No other contender breaks double digits, with former Vice President Mike PenceMichael (Mike) Richard PenceMan who threatened to kill Ocasio-Cortez, Pelosi pleads guilty to federal charges Giuliani led fake electors plot: CNN The Hill's 12:30 Report: Dems look to repackage BBB into salvageable bill MORE coming in third with 9 percent. Another 19 percent said they were unsure.


In a field in which Trump does not run, Pence holds a narrow lead, with 23 percent support, just ahead of DeSantis's 21 percent.

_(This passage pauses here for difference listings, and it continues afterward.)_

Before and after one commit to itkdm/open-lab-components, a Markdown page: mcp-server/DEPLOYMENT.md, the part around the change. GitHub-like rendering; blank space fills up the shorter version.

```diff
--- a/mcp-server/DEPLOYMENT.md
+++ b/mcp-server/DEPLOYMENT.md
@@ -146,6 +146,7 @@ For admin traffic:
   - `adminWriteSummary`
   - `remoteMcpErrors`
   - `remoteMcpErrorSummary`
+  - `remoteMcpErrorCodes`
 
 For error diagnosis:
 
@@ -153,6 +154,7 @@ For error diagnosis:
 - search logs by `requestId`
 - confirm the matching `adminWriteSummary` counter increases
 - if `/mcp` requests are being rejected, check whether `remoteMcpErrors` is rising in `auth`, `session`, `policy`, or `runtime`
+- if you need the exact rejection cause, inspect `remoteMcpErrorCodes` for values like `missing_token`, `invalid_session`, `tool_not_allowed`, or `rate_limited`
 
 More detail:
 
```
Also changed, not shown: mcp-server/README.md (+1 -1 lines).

In that field, Sen. Ted CruzRafael (Ted) Edward CruzHillicon Valley — Senate panel advances major antitrust bill Senate panel advances bill blocking tech giants from favoring own products Lawmakers press Biden admin to send more military aid to Ukraine MORE (Texas) is the only other Republican breaking double digits, with 12 percent.

“Donald Trump remains the candidate to beat in the republican primary though he is below 50 percent, so he is not invincible. Gov. Ron DeSantis continues to strengthen despite limited recognition as the emerging next choice,” said pollster Mark PennMark PennMajority oppose overturning Roe v. Wade: poll More voters would pick Trump over Biden if election were held today: poll New poll shows challenges for Democrats ahead of 2022 MORE.

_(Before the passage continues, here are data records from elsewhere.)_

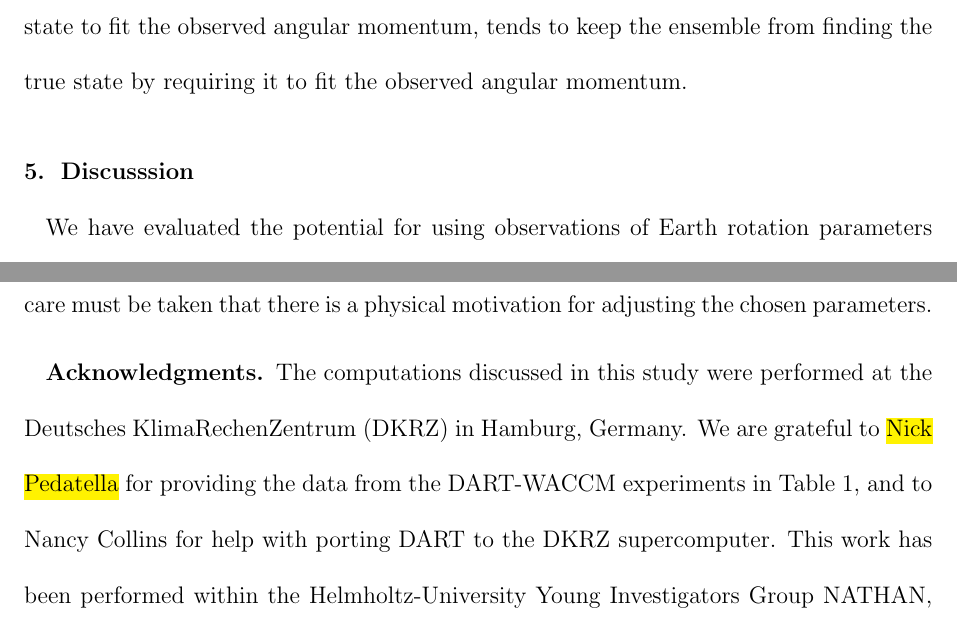
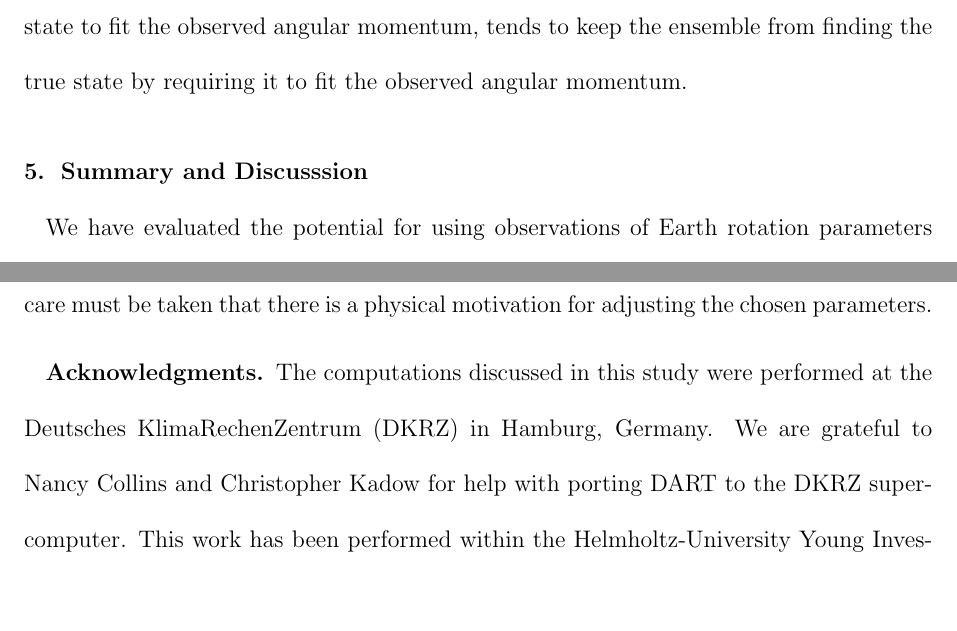
Before and after one commit to LisaNeef/ERP_DA, a LaTeX document (erp_assimilation_paper.tex, which reads acknowledgments.tex): two parts of pages 22 and 24 of 36, joined at a grey line, cut so that both start at the same text, the shorter picture padded with empty space. Compiled offline with pdfLaTeX.

Commit message:
Moving Nick P from the acknowledgements to co-authorship, adding Christopher to acknowledgements

```diff
--- a/acknowledgments.tex
+++ b/acknowledgments.tex
@@ -1,4 +1,4 @@
 The computations discussed in this study were performed at the Deutsches KlimaRechenZentrum (DKRZ) in Hamburg, Germany.
-We are grateful to \hl{Nick Pedatella} for providing the data from the DART-WACCM experiments in Table \ref{tab:expts}, and to
-Nancy Collins for help with porting DART to the DKRZ supercomputer.
+We are grateful to
+Nancy Collins and Christopher Kadow for help with porting DART to the DKRZ supercomputer.
 This work has been performed within the Helmholtz-University Young Investigators Group NATHAN, funded by the Helmholtz-Association through the President's Initiative and Networking Fund, the GEOMAR Helmholtz Centre for Ocean Sciences Kiel, the Helmholtz Centre Potsdam GFZ German Research Centre for Geosciences, and Freie Universit\"at Berlin.
--- a/erp_assimilation_paper.tex
+++ b/erp_assimilation_paper.tex
@@ -268,7 +269,7 @@ The reader familiar with these subjects may skip directly to the description of
 
 
 %------------------------------------summary and conclusions-------------------------
-\section{Discusssion}
+\section{Summary and Discusssion}
 \input{discussion.tex}
 \label{sec:discussion}
 
```
Also changed, not shown: erp_assimilation_paper.tex (3 more changed lines).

Trump has not definitively said if he’s running for the White House again, though his allies have predicted he’ll make a third presidential bid in 2024.

The latest poll tracks similar recent surveys that all show that Trump would be the overwhelming favorite to win the GOP nomination in 2024 should he choose to run.

However, the former president’s approval rating is underwater, with 44 percent of registered voters approving of him and 49 percent disapproving.

On the Democratic side, President BidenJoe BidenSunday shows preview: US reaffirms support for Ukraine amid threat of Russian invasion The Fed has a clear mandate to mitigate climate risks Biden says Roe v. Wade under attack like 'never before' MORE has indicated he will run, though some have speculated the 78-year-old will bow out after one term.

In a scenario in which Vice President Harris is the Democrat’s nominee in 2024, the poll shows she trails DeSantis by a 42 percent to 40 percent margin in a head-to-head match, while she would trail Sen. Tim ScottTimothy (Tim) Eugene ScottThese Senate seats are up for election in 2022 The Hill's 12:30 Report - Presented by Facebook - Supreme Court allows lawsuits against Texas abortion ban Rapper French Montana talks opioid epidemic, immigration on Capitol Hill MORE (R-S.C.) by a 42 percent to 39 percent margin. She’s tied with former Secretary of State Mike PompeoMike PompeoSunday shows preview: US reaffirms support for Ukraine amid threat of Russian invasion Pence to deliver keynote at fundraising banquet for South Carolina-based pregnancy center Russia suggests military deployments to Cuba, Venezuela an option MORE at 41 percent among registered voters.

The survey from Harvard CAPS/Harris Poll was conducted among 1,578 registered voters Oct. 26-28. It is a collaboration of the Center for American Political Studies at Harvard University and the Harris Poll. 

The survey is an online sample drawn from the Harris Panel and weighted to reflect known demographics. As a representative online sample, it does not report a probability confidence interval.